MOVIE REVIEW – “The Beaver”
First, let me start by saying I’m not going to make any “beaver = vagina” jokes. It isn’t that they are immature or not funny. It is because they have all already been used and now they are cliched and that sucks. Whatever. Thanks a lot, world.
“The Beaver” is an interesting film. For one, it is Jodie Foster’s first film she has directed in 16 years. Two, it stars Mel Gibson, who has been chastised and pretty much publicly shunned since audio recordings of his fights with his former girlfriend leaked to the public (if you haven’t somehow heard these, let me sum it up for you: Gibson has a bad temper and says mean things in loud voices.) And the screenplay is a blacklisted screenplay from a few years ago written by first-time film writer, Kyle Killen.
Also, it is just a weird story. Gibson plays Walter Black, a troubled and depressed husband who has nothing going for him. His family hates him, he is terrible at his job, and he just wants to die. He has no idea how he got to this place, and does not care. So, he is forced to move out of his home.
While throwing some of his items away, he comes across a beaver hand puppet in a dumpster. He picks it up, goes to a hotel, gets super drunk, wakes up the next morning with the beaver on his hand and it is talking to him in an amazingly funny cockney British accent. The Beaver (I will capitalize that now because it is a physical character. So there you go, grammer nazis. Fucked up your complaints about the lacks of beaver capitalization from before!) is telling Walter what to do, how to get better. And for some reason, Walter listens.
From here, Walter gets back in his family’s life in a big way (and rather quickly, too. It is kind of odd how this happens in about a 12 hour span.) His wife, played by Foster, is happy and his younger son loves The Beaver (damn you world! That would have been a good joke, there.) But his older son, Porter (Anton Yelchin) is not happy. He already hated his father and this makes him hate him more.
Porter has his own issues, though. He doesn’t want to be like his father, going as far as writing down each similarity and trying to avoid them. He is the smart kid at school, writing papers for people and getting money for it. One day, he is approached by the Valedictorian, Norah (Jennifer Lawrence), who needs him to write her Valedictorian speech (this is kind of a stretch here, but I guess if I can accept a man talking through a puppet, then I’ll accept this.) Porter likes the girl and wants to do a good job for her, but being like his father, messes it up along the way.
“The Beaver” is definitely a film you should see. It is funny and interesting, but ultimately, way more dramatic than I thought it would be. I remember reading about the screenplay years ago, reading that it was a dark comedy. This is more like a drama with some funny parts sprinkled in. Foster took the film a different direction for some reason. I like the results, but rarely does a film come along that I wish had two versions. This one, and the dark comedy version. If she had gone down the comedy path, I think this film would stick out amongst the summer pile of films way more than it does. As it is, the film isn’t being seen, and that is still sad.

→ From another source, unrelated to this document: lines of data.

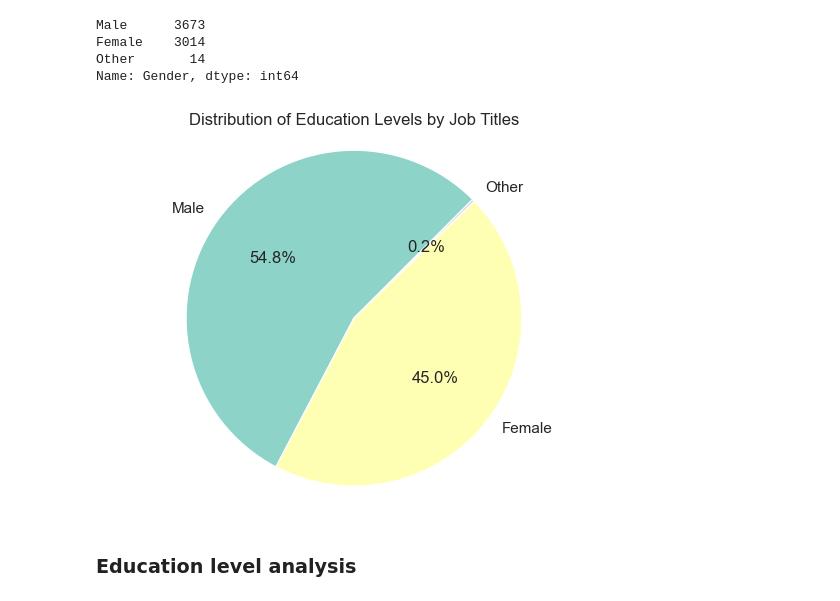
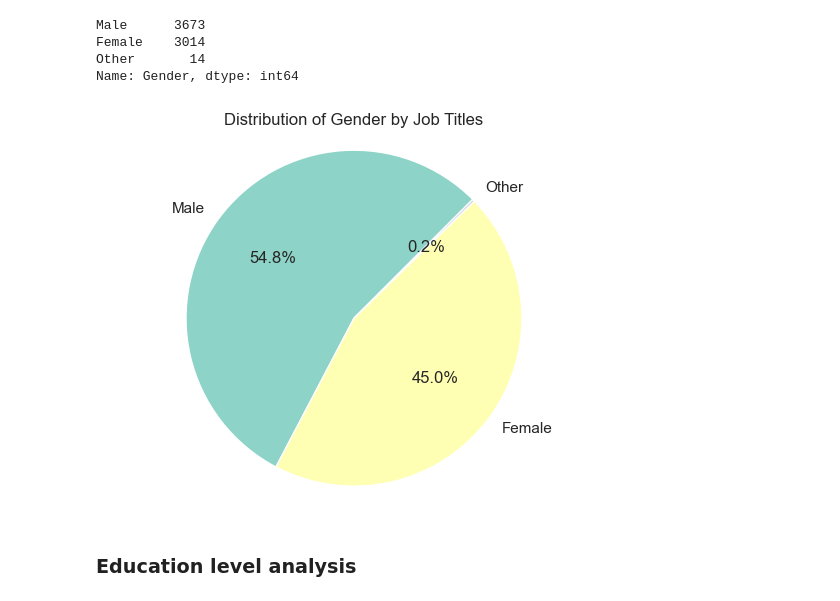
Before and after one commit to Jose5110/Data_Analysis, a Jupyter notebook: salary_data/salary_data_analysis.ipynb, the cells around one changed output. Saved outputs shown, nothing was run; the diff lists cells and outputs as text; code cells hidden in the pictures.

```diff
--- a/salary_data/salary_data_analysis.ipynb
+++ b/salary_data/salary_data_analysis.ipynb
@@ -224,20 +224,20 @@ Name: Gender, dtype: int64
 # %%
 # Dataset gender percentage distribution
 
 gender_distribution = (df['Gender'].value_counts(normalize=True) * 100).round(2)
 sns.set_palette("Set3")
 
 labels = gender_distribution.index
 sizes = gender_distribution.values
 
 plt.pie(sizes, labels=labels, autopct='%1.1f%%', startangle=45)
 
 plt.axis('equal')
-plt.title('Distribution of Education Levels by Job Titles')
+plt.title('Distribution of Gender by Job Titles')
 
 plt.show()
 # %% [output]
-[figure, old version]
+[figure, new version]
 # %% [markdown]
 ### Education level analysis
 # %%
```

I’m trying to think of a good joke it end this on, but all I keep coming up with are lame beaver jokes. I’m really upset by this.